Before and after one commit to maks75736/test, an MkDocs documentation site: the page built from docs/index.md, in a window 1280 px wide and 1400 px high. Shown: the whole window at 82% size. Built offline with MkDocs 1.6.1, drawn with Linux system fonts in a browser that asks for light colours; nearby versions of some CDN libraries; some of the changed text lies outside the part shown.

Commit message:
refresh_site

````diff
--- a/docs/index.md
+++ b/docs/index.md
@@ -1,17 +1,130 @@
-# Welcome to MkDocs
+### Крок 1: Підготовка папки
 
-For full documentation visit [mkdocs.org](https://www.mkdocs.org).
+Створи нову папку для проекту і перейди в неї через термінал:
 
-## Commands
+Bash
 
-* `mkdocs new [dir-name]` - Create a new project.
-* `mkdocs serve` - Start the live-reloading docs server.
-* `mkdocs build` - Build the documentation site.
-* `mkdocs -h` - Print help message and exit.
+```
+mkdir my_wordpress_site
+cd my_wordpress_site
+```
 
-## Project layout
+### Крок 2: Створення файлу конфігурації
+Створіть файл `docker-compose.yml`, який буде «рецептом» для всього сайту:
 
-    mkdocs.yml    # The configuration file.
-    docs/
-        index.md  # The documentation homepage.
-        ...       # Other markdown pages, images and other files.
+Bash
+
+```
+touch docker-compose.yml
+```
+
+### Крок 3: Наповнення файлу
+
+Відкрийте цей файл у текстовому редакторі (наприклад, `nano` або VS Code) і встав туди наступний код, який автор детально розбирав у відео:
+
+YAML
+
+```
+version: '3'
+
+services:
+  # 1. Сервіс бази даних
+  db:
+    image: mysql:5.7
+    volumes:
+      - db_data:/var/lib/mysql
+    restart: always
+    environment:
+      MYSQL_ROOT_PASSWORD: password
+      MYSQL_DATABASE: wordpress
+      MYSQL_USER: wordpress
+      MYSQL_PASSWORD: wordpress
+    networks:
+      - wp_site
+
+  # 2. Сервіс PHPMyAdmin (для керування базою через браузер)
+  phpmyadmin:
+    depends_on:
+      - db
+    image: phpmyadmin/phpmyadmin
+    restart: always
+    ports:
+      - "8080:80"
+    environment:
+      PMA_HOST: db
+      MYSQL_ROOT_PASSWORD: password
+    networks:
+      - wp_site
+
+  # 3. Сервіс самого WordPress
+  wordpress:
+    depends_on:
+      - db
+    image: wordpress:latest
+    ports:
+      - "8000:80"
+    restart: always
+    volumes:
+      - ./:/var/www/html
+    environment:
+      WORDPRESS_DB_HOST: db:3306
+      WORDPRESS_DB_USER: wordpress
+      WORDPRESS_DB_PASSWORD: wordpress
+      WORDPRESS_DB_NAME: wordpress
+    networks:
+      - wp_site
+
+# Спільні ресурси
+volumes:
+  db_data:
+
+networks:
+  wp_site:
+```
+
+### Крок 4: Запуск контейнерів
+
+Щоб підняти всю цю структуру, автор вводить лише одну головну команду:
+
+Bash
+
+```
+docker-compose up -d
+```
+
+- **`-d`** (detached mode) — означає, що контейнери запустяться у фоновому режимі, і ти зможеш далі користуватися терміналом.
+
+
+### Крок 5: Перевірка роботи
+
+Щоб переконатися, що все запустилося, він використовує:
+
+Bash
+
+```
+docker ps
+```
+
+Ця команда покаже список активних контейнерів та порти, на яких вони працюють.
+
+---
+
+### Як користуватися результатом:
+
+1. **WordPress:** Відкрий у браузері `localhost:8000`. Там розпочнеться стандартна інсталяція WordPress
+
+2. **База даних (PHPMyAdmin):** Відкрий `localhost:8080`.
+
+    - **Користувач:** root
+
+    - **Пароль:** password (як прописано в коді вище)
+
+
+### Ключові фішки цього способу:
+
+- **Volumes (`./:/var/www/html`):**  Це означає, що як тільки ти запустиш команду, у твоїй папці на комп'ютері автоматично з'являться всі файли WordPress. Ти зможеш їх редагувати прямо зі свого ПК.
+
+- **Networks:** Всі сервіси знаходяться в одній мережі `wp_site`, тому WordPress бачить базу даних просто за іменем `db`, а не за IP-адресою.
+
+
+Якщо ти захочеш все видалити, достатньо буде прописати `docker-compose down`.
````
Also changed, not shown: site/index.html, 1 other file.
▬▬▬▬▬▬
Find the word "Крок" in the records and pull out each line that has it.

Output of the exercise:
+### Крок 1: Підготовка папки
+### Крок 2: Створення файлу конфігурації
+### Крок 3: Наповнення файлу
+### Крок 4: Запуск контейнерів
+### Крок 5: Перевірка роботи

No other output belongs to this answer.